I am debating whether to jump into the Canon 5D Mark III Raw video capture world, but as I have been researching the topic and equipment further I am now wondering what kind of real world computer performance in necessary in order to edit Raw video?


I have a Mac Pro (2009) with 16gb RAM and four internal HDs (500GB for OS and three 2TB for storage).


Until now I've only edited ProRes in Final Cut 7 on my machine, and I've never had a performance problem.  Moving into Raw shooting, however, I wondering if this will change my computer performance needs dramatically.


I'm planning on editing either in ProRes or Cineform in Final Cut 7, but I wasn't sure if the higher quality files and larger sizes of shooting Raw would force me to change my setup dramatically?

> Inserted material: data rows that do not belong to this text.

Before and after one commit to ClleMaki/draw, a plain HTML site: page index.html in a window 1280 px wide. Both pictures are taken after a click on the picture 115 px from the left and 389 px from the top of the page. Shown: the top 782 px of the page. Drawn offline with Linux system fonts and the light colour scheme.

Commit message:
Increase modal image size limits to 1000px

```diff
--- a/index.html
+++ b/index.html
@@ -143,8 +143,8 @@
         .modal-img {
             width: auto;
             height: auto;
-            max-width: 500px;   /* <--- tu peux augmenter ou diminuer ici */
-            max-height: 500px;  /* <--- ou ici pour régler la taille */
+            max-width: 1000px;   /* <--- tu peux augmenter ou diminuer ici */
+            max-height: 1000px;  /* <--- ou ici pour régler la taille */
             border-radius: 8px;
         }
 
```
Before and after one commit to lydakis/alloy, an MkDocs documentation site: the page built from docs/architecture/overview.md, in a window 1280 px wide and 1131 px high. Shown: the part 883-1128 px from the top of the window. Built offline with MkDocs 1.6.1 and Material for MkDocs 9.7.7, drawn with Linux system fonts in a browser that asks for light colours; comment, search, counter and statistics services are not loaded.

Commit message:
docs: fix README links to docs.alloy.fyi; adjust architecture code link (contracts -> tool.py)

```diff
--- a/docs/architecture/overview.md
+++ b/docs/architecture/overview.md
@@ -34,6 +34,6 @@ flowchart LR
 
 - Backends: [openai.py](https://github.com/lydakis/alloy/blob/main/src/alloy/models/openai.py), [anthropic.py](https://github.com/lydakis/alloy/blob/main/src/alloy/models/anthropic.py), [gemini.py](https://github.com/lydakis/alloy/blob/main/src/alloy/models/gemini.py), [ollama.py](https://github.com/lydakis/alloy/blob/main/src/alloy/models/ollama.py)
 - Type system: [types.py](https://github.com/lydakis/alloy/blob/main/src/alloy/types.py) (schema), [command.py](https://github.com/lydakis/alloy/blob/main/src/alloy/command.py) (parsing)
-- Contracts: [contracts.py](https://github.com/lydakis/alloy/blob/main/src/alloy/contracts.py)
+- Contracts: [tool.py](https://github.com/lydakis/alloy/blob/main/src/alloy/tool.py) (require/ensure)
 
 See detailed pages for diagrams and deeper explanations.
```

I will most likely need an external backup system to handle the larger storage needs, but I was wondering if investing in a RAID system is necessary?


I was also wondering is there were any dramatic performance need difference between editing with ProRes vs. Cineform?  Does one require more power to run smoothly?


I was also wondering where my money would be better invested in updates?  If I want better performance would it be smarter to add more RAM?  Or would I be better served by buying a RAID system?



Any input on how others shooting with Raw feel is greatly appreciated.  Please don't hesitate to add comments and insights beyond the scope of my initial questions here.


Thanks so much.  I look forward to your responses.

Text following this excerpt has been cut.